Thomas A Kempis: Biography

February 11, 2010 by · Leave a Comment 

Thomas a Kempis (1380-1471) was born in the village of Kempen near Düsseldorf, Germany. During his lifetime, he was usually known as Thomas a Kempen, after his birthplace. When he was a boy, he attended a school operated by the Brethren of the Common Life. He was so impressed with their spiritual ideals, they he joined the community when he finished his schooling.

The Brethren of Common Life

Thomas a Kempis lived the rest of his life in one of the communities operated by the Brethren. Although he carried out whatever tasks were assigned to him, Thomas preferred to devote his time to reflection, prayer, reading, training new brothers, and copying manuscripts. He copied the entire Bible four times. Although he was offered administrative positions in the community several times, Thomas a Kempis preferred the quiet of his own room, where he could pray, meditate, and study. The other brothers eventually recognized Thomas’s calling to meditation and writing, and they tried not to bother him with the mundane affairs of running a community.

Thomas a Kempis and the other members of the Brethren of Common Life did much to bring spiritual revival throughout the Netherlands. They brought spiritual instruction to common people, and they helped to bring about reforms in monasteries and convents. The spiritual groundwork they laid is one of the reasons why the Netherlands so eagerly embraced the Reformation and provided fertile soil for the Anabaptists.

Thomas a Kempis’ Writings

The most famous work of Thomas a Kempis is The Imitation of Christ, which has endured for over 500 years and has been translated into more languages than any other book. However, Thomas wrote several other devotional works, biographies, sermons, letters, poems, and hymns. A deep adoration of Christ runs throughout all of his works.

Thomas wrote: “When Jesus is with us, everything is well. Nothing seems difficult. However, when Jesus is absent, everything is hard. When Jesus does not speak to our heart, all other consolations are unavailing. However, if Jesus speaks but a single word, we are comforted enormously.

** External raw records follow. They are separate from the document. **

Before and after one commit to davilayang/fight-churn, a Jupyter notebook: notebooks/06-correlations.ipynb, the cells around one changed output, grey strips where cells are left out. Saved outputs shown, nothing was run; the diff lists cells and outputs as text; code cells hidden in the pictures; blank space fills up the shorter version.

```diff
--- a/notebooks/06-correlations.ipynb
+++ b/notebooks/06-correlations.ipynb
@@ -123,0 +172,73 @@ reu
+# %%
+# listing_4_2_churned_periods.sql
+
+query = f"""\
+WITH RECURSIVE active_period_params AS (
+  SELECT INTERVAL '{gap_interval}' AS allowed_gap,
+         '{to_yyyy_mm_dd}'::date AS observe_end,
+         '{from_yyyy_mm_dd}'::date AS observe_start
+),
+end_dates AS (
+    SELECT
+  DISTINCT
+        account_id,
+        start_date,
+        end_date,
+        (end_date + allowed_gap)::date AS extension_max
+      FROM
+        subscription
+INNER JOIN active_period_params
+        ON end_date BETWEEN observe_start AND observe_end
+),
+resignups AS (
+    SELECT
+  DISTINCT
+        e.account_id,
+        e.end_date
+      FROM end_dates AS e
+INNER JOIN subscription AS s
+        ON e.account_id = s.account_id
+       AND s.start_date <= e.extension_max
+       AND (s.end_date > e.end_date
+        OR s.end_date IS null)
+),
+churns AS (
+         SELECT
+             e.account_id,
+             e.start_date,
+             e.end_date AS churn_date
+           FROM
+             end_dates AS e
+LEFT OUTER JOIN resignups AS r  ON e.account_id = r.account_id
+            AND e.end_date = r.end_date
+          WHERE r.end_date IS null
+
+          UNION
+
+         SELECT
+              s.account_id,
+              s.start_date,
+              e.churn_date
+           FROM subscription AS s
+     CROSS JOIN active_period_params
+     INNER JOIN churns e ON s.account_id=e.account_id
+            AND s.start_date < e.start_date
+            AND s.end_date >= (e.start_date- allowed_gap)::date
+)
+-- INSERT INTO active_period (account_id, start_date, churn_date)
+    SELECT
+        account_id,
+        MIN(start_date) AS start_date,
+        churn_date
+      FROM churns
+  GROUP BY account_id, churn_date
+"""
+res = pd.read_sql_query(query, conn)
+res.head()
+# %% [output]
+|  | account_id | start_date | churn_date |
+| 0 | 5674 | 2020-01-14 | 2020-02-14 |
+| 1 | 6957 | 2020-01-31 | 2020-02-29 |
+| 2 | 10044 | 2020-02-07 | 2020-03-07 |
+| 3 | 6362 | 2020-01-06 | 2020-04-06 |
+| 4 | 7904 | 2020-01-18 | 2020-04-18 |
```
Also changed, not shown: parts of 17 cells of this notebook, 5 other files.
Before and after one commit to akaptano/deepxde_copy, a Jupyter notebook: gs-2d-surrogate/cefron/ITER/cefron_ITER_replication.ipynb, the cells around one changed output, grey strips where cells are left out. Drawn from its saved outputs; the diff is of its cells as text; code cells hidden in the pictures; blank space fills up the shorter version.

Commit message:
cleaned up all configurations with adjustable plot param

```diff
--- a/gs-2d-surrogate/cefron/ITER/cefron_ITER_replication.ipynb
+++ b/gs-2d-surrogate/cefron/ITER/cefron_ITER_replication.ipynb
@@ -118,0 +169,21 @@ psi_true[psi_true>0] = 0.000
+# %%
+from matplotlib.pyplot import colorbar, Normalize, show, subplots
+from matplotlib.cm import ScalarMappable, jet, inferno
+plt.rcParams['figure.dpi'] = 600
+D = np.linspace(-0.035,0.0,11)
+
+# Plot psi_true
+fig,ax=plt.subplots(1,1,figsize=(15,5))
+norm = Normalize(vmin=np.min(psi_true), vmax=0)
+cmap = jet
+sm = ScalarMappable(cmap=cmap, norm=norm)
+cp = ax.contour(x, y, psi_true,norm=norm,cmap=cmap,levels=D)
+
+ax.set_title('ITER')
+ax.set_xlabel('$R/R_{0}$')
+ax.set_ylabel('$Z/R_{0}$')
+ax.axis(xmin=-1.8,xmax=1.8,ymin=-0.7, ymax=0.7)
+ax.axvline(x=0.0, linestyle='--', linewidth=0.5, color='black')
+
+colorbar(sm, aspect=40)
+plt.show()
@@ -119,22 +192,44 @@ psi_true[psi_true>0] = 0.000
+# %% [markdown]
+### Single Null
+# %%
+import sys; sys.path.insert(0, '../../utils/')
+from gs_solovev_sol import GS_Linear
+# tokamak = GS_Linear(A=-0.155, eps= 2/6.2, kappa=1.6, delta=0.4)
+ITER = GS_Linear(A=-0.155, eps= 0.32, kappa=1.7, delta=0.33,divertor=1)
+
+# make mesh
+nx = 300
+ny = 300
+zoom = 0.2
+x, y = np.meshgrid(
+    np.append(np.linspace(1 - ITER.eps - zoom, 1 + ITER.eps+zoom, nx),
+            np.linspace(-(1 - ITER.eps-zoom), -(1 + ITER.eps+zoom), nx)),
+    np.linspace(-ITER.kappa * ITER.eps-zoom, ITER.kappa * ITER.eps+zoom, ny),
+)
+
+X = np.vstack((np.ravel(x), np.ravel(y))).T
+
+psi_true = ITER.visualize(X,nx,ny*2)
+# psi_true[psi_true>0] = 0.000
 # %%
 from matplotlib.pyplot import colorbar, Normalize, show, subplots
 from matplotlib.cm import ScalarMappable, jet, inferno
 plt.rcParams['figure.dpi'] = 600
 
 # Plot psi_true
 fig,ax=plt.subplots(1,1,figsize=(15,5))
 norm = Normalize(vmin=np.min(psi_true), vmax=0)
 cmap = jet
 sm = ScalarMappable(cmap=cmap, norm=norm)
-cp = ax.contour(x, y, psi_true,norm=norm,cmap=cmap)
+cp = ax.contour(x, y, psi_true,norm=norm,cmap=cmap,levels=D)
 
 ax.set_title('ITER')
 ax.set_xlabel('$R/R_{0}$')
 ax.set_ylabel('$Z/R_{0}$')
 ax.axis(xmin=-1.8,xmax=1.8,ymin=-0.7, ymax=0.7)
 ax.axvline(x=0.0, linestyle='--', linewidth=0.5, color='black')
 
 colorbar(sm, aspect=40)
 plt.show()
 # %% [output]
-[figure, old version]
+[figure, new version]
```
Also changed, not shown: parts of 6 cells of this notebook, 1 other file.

Did not Mary rise at once from the place where she cried when Martha said, ‘The Master has come and is asking for you’? Oh, how happy is the hour when Jesus calls us from tears to joy. How dry and hard your heart is without Jesus. You are truly foolish and empty if you desire anything other than Jesus.”  © 2010

Imitation of Christ: Book Reviews

February 11, 2010 by · Leave a Comment 

 

Reviews of The Imitation of Christ by Thomas a Kempis:

Reflects the Light of Christ

“Beyond doubt, the Imitation of Christ most perfectly reflects the light that Jesus Christ brought down from heaven to earth. It truthfully portrays the highest Christian model. When our divine Savior preached the Sermon on the Mount, He held up as the following things as the characteristics of His followers: perfect humility, poverty of spirit, purity of heart, meekness, sorrow for sin, forgiveness of injustice, and peace and joy in the midst of persecution. Nowhere else outside of the Bible do we find these teachings so incisively and persuasively taught as in this unpretentious little volume.”  F. R. Cruise

Only God Is the Source of True Peace

“As a pastor I see so many people who are miserable. They are depressed, filled with worry and have so little joy in their lives. This book speaks specifically to those problems.

In a nutshell this book says that we are miserable because we are trying to find joy in other people and in other things and everything out there will fail us and let us down. The only thing that provides true happiness, peace and contentment is God. The Imitation of Christ goes through exercises on how we can detach ourselves from worldly things to focus on God. Once we are focused solely on God and have the faith that God will provide everything we need, then we can really enjoy the world around us. Enjoy it because once we receive true happiness from God we can see how beautiful the world is and enjoy it as the gift God created it to be, instead of something that we grab onto in the hopes that it will provide us our happiness and security.” AR

This Book Changed Me

“This book changed me. It taught me to stay away from anything that will hinder my faith and to follow Jesus with all my heart and soul and mind. Even though I’m still in the process of reading it, it changes me every day. Thomas a Kempis is the most devoted person I have encountered and I pray that many more people will be changed by this inspirational book. It taught me to be all about Jesus and about nothing else.” BR

Incredibly Readable and Inspiring Book

The Imitation of Christ is one of the most widely read Christian spiritual works of all time. In the Middle Ages only the Bible had a wider readership. After you start reading it, it becomes immediately obvious why this would be the case: its approachable style and the perennial good advice that emanates from its every page make this an incredibly readable and inspiring book. The book is not strictly speaking an invitation for modeling one’s life on particular historical events in the life of Jesus. This is no “What Would Jesus Do” manual. Rather, it’s a distillation of the wisdom and teachings of Christianity as presented primarily in the Bible and the early church fathers. The result is a fascinating work of spiritual insight that has proven to have timeless practical relevance to the lives of Christians throughout the centuries.

“Whatever your Christian tradition may be, you will take a lot from this insightful and inspirational book. I would recommend it to anyone who is interested in deepening their spiritual life.” BT